Mr. Malaprop made a guest appearance at the Centerpiece Giveaway. Many couples give them to the oldest person at each table, referred to by C as the "eldest citizen." (I have more than once pointed out to him that this makes illegal aliens ineligible.) Sometimes they are given to the person whose birthday is closest to the wedding day, which was what C announced at the appropriate time. The B yelled over to correct him that she wanted the flowers to go to the couple with the closest anniversary, which turned into: "I'm sorry, evidently the lovely bride would like the flowers to go to the couple with the highest anniversary. Once again, to today. That's the, highest couple."
Saturday - North Shore.
It's usually a tip-off that a party crowd is in attendance when they bring 12-packs of Heineken light to the ceremony. I had a duo (guitar/trumpet) for the service, then had to double-time across a college campus to set up for the reception and got there around the same time as our fill-in sax player. Actual first conversation:
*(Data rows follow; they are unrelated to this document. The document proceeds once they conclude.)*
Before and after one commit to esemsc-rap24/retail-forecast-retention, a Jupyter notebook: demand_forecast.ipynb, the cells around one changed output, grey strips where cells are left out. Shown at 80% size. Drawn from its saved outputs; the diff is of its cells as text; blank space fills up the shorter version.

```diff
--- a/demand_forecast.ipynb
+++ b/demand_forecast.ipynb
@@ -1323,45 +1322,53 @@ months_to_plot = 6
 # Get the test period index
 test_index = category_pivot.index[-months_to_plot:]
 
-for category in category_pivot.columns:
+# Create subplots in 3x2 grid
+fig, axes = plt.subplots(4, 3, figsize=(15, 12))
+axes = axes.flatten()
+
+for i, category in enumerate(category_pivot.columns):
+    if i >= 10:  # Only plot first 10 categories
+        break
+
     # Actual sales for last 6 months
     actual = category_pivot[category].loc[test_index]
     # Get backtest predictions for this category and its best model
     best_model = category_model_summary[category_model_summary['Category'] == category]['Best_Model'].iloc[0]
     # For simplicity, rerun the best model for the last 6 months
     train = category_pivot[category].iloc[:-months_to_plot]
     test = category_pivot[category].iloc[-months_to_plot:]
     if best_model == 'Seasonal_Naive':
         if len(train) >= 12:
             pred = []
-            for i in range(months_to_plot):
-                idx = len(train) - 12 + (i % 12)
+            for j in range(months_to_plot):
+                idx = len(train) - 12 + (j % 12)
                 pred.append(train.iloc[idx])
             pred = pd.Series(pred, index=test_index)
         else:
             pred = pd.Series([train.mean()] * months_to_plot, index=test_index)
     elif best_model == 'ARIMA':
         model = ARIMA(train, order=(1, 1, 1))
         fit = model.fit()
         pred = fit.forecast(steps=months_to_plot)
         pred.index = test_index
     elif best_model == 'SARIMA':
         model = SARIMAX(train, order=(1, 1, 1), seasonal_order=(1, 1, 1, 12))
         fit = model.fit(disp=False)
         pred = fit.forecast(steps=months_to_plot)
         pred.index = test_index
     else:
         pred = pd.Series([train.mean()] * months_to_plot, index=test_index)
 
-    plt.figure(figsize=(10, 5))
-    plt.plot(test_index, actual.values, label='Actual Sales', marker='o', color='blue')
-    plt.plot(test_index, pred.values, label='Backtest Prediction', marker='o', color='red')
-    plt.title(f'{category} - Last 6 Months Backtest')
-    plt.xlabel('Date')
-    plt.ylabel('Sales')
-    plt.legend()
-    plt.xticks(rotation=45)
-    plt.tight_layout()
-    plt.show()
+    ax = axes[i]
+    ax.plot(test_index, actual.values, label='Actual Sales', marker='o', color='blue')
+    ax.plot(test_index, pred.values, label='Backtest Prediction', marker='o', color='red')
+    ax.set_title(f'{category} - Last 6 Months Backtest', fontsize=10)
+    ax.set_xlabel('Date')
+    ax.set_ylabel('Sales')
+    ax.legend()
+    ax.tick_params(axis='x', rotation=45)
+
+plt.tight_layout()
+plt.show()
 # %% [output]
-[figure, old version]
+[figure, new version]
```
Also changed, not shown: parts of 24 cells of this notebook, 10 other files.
"Hey, I'm D.J."
"D.J., I'm Chris. Nice to meet you. Mind if I ask you a few questions?"
"Sure, go ahead."
"Where should I stand?"
"We usually have the sax player next to the drummer, almost directly behind me."
"Got it. What's the first dance song?"
"The Luckiest, by Ben Folds. Awesome song, but it's just piano and vocal - you can sit it out."
"Great. One other thing?"
"Sure, Chris, what is it?"
"Exactly which bridesmaid do I get to f^&k after the gig?"
He waited until I was drinking a glass of water to get just the right spit take.
It was the kind of night that paramedics showed up and we never found out why; that one of the members of the band claimed the bride came on to him; that the member of the band closest to C (different one) got so angry at him he was ready to squash his head like a cantaloupe; that the party was going so incredibly great we forgot to do "Sweet Caroline." Actually, that's all true except the last part - the day we do a wedding without Neil Diamond is the day the paramedics carry C out on a stretcher.
Sunday - New York area.
The function coordinator at this gig bore an odd physical resemblance to Nathan Lane, Rosie O'Donnell, Adolph Hitler, and Larry the Cable Guy. He seemed to be torn between wanting to treat us like all bands (that is to say, worthless morons) and wanting to pursue his attraction to C. (All FCs are attracted to C, male or female; I think it's his cologne.) For example: although he was happy to feed us, he gave us fish that had been sitting out for an hour and insisted that we bus our own plates.
New York weddings are tough because they have very specific schedules (the FCs are overbearing control freaks, did I mention that?) and don't allow the band to create any momentum. Here's an example worksheet:
- 6:00 PM - Band begins. Light instrumental music only!
- 6:12 PM - Line up wedding party.
- 6:17 PM - Begin wedding party entrance. Introductions should be spaced 20 seconds apart.
- 6:19 PM - Grand Entrance of Bride and Groom.
- 6:20 PM - First Dance. NO MORE THAN 2 MINUTES 15 SECONDS!
You get the idea. We've had wait staff run up to us, frantically waving clipboards and pointing to something like "Sherbet: 7:16 PM sharp!"
There's a traditional dance done at most Jewish weddings called the Hora. Those of you unfamiliar with the name would probably recognize it - the B and G are hoisted above the crowd on chairs while the rest of the guests circle them on the dance floor. I bring it up to caution those of you that might be participating in one sometime soon: don't use folding chairs. You'd think the Function Coordinator would make sure that appropriate seating is provided, but (s)he will probably be off yelling at the band.